------ Material supplied
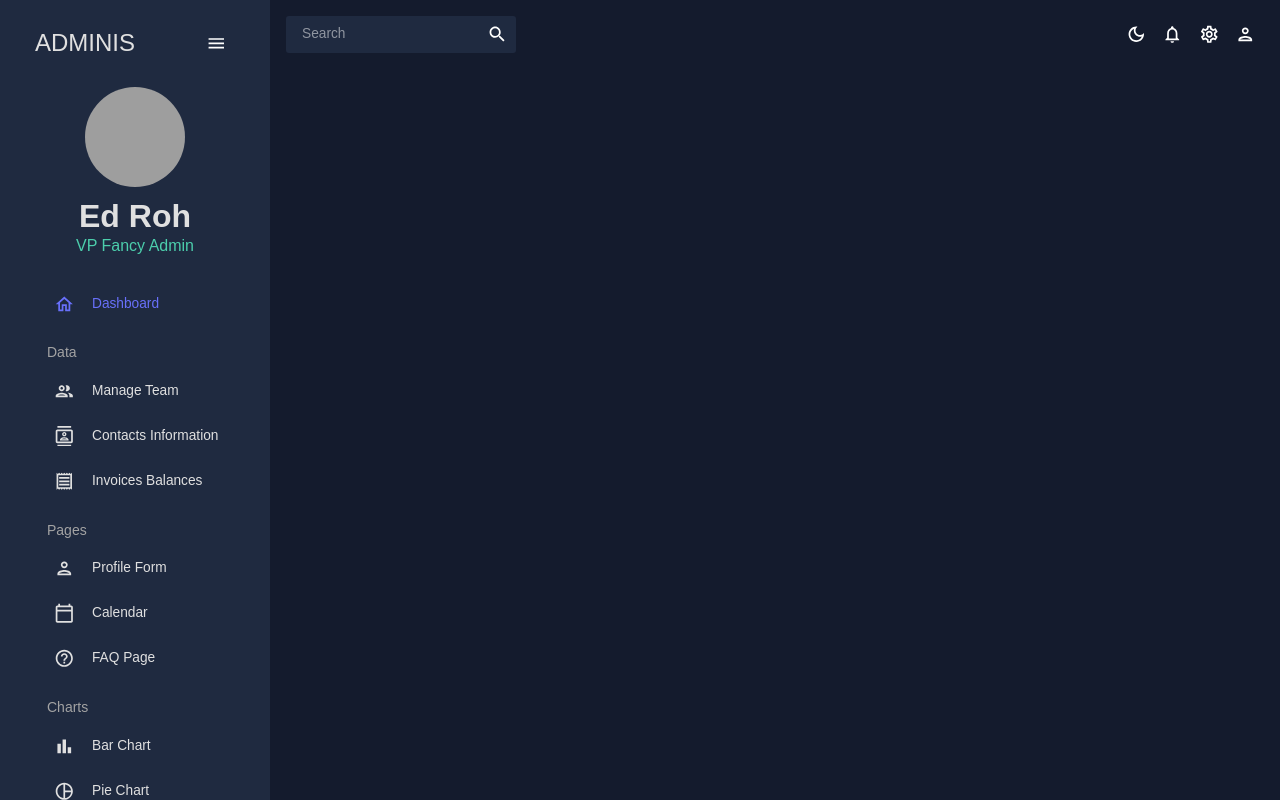
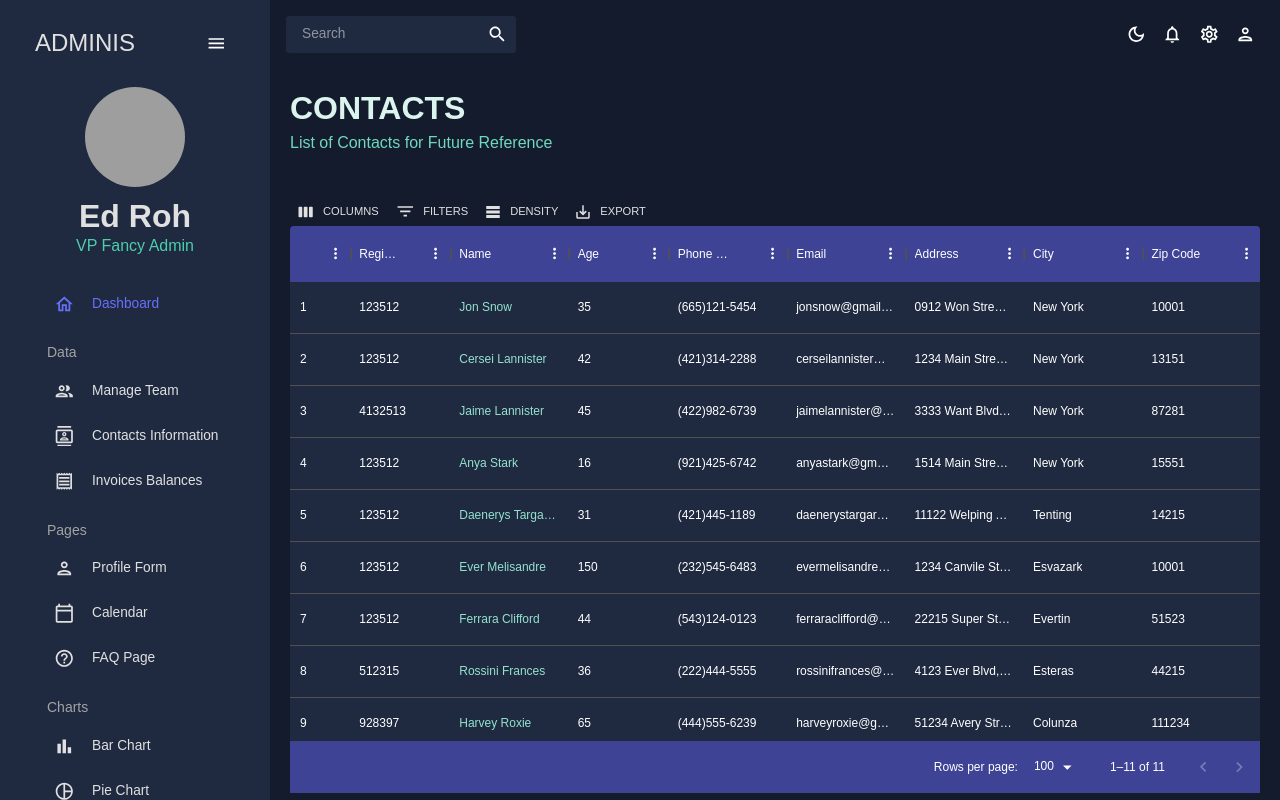
Before and after one commit to badsign/react-admin, a React (Create React App) app: page /contacts in a window 1280 px wide. Built offline with nearby package versions, Linux system fonts and the light colour scheme; grey boxes are pictures that could not be loaded.

Commit message:
timestamp 01:58:11

```diff
--- a/src/App.js
+++ b/src/App.js
@@ -5,8 +5,8 @@ import Topbar from "./scenes/global/Topbar";
 import Sidebar from './scenes/global/Sidebar'
 import Dashboard from './scenes/dashboard'
 import Team from './scenes/team'
-// import Invoices from './scenes/invoices'
-// import Contacts from './scenes/contacts'
+import Invoices from './scenes/invoices'
+import Contacts from './scenes/contacts'
 // import Bar from './scenes/bar'
 // import Form from './scenes/form'
 // import Line from './scenes/line'
@@ -29,8 +29,8 @@ function App() {
           <Routes>
             <Route path="/" element={<Dashboard />} />
             <Route path="/team" element={<Team />} />
-            {/* <Route path="/contacts" element={<Contacts />} /> */}
-            {/* <Route path="/invoices" element={<Invoices />} /> */}
+            <Route path="/contacts" element={<Contacts />} />
+            <Route path="/invoices" element={<Invoices />} />
             {/* <Route path="/form" element={<Form />} /> */}
             {/* <Route path="/bar" element={<Bar />} /> */}
             {/* <Route path="/pie" element={<Pie />} /> */}
--- /dev/null
+++ b/src/scenes/contacts/index.js
@@ -0,0 +1,97 @@
+import { Box, useTheme } from "@mui/material";
+import { DataGrid, GridToolbar } from "@mui/x-data-grid";
+import { tokens } from "../../theme";
+import { mockDataContacts } from "../../data/mockData";
+import Header from "../../components/Header";
+
+const Contacts = () => {
+  const theme = useTheme()
+  const colors = tokens(theme.palette.mode)
+  const columns = [
+    { field: "id", headerName: "ID", flex: 0.5 },
+    { field: "registrarId", headerName: "Registrar ID" },
+    {
+      field: "name",
+      headerName: "Name",
+      flex: 1,
+      cellClassName: "name-column--cell",
+    },
+    {
+      field: "age",
+      headerName: "Age",
+      type: "number",
+      headerAlign: "left",
+      align: "left",
+    },
+    {
+      field: "phone",
+      headerName: "Phone Number",
+      flex: 1,
+    },
+    {
+      field: "email",
+      headerName: "Email",
+      flex: 1,
+    },
+    {
+      field: "address",
+      headerName: "Address",
+      flex: 1,
+    },
+    {
+      field: "city",
+      headerName: "City",
+      flex: 1,
+    },
+    {
+      field: "zipCode",
+      headerName: "Zip Code",
+      flex: 1,
+    },
+  ];
+
+  return (
+    <Box m="20px">
+      <Header title="CONTACTS" subtitle="List of Contacts for Future Reference" />
+      <Box
+        m="40px 0 0 0"
+        height="75vh"
+        sx={{
+          "& .MuiDataGrid-root": {
+            border: "none",
+          },
+          "& .MuiDataGrid-cell": {
+            borderBottom: "none",
+          },
+          "& .name-column--cell": {
+            color: colors.greenAccent[300],
+          },
+          "& .MuiDataGrid-columnHeaders": {
+            backgroundColor: colors.blueAccent[700],
+            borderBottom: "none",
+          },
+          "& .MuiDataGrid-virtualScroller": {
+            backgroundColor: colors.primary[400],
+          },
+          "& .MuiDataGrid-footerContainer": {
+            borderTop: "none",
+            backgroundColor: colors.blueAccent[700],
+          },
+          "& .MuiDataGrid-toolbarContainer .MuiButton-text": {
+            color: `${colors.grey[100]} !important`,
+          },
+        }}
+      >
+        <DataGrid
+          rows={mockDataContacts}
+          columns={columns}
+          slots={{
+            toolbar: GridToolbar,
+          }}
+        />
+      </Box>
+    </Box>
+  );
+}
+
+export default Contacts;
--- /dev/null
+++ b/src/scenes/invoices/index.js
@@ -0,0 +1,87 @@
+import { Box, Typography, useTheme } from "@mui/material";
+import { DataGrid } from "@mui/x-data-grid";
+import { tokens } from "../../theme";
+import { mockDataInvoices } from "../../data/mockData";
+import Header from "../../components/Header";
+
+const Invoices = () => {
+  const theme = useTheme()
+  const colors = tokens(theme.palette.mode)
+  const columns = [
+    { field: "id", headerName: "ID" },
+    {
+      field: "name",
+      headerName: "Name",
+      flex: 1,
+      cellClassName: "name-column--cell",
+    },
+    {
+      field: "phone",
+      headerName: "Phone Number",
+      flex: 1,
+    },
+    {
+      field: "email",
+      headerName: "Email",
+      flex: 1,
+    },
+    {
+      field: "cost",
+      headerName: "Cost",
+      flex: 1,
+      renderCell: (params) => (
+        <Typography color={colors.greenAccent[500]}>
+          ${params.row.cost}
+        </Typography>
+      ),
+    },
+    {
+      field: "date",
+      headerName: "Date",
+      flex: 1,
+    },
+  ];
+
+  return (
+    <Box m="20px">
+      <Header title="INVOICES" subtitle="List of Invoice Balances" />
+      <Box
+        m="40px 0 0 0"
+        height="75vh"
+        sx={{
+          "& .MuiDataGrid-root": {
+            border: "none",
+          },
+          "& .MuiDataGrid-cell": {
+            borderBottom: "none",
+          },
+          "& .name-column--cell": {
+            color: colors.greenAccent[300],
+          },
+          "& .MuiDataGrid-columnHeaders": {
+            backgroundColor: colors.blueAccent[700],
+            borderBottom: "none",
+          },
+          "& .MuiDataGrid-virtualScroller": {
+            backgroundColor: colors.primary[400],
+          },
+          "& .MuiDataGrid-footerContainer": {
+            borderTop: "none",
+            backgroundColor: colors.blueAccent[700],
+          },
+          "& .MuiCheckbox-root": {
+            color: `${colors.greenAccent[200]} !important`,
+          }
+        }}
+      >
+        <DataGrid
+          checkboxSelection
+          rows={mockDataInvoices}
+          columns={columns}
+        />
+      </Box>
+    </Box>
+  );
+}
+
+export default Invoices;
--- a/src/scenes/team/index.js
+++ b/src/scenes/team/index.js
@@ -53,6 +53,28 @@ const Team = () => {
       <Box
         m="40px 0 0 0"
         height="75vh"
+        sx={{
+          "& .MuiDataGrid-root": {
+            border: "none",
+          },
+          "& .MuiDataGrid-cell": {
+            borderBottom: "none",
+          },
+          "& .name-column--cell": {
+            color: colors.greenAccent[300],
+          },
+          "& .MuiDataGrid-columnHeaders": {
+            backgroundColor: colors.blueAccent[700],
+            borderBottom: "none",
+          },
+          "& .MuiDataGrid-virtualScroller": {
+            backgroundColor: colors.primary[400],
+          },
+          "& .MuiDataGrid-footerContainer": {
+            borderTop: "none",
+            backgroundColor: colors.blueAccent[700],
+          }
+        }}
       >
         <DataGrid
           rows={mockDataTeam}
```
Also changed, not shown: 1 other file (tests, documents, lock files or other folders).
------------
How to complete this task: Using the records given above, list every line that includes the word "path".

Answer to this exercise:
             <Route path="/" element={<Dashboard />} />
             <Route path="/team" element={<Team />} />
-            {/* <Route path="/contacts" element={<Contacts />} /> */}
-            {/* <Route path="/invoices" element={<Invoices />} /> */}
+            <Route path="/contacts" element={<Contacts />} />
+            <Route path="/invoices" element={<Invoices />} />
             {/* <Route path="/form" element={<Form />} /> */}
             {/* <Route path="/bar" element={<Bar />} /> */}
             {/* <Route path="/pie" element={<Pie />} /> */}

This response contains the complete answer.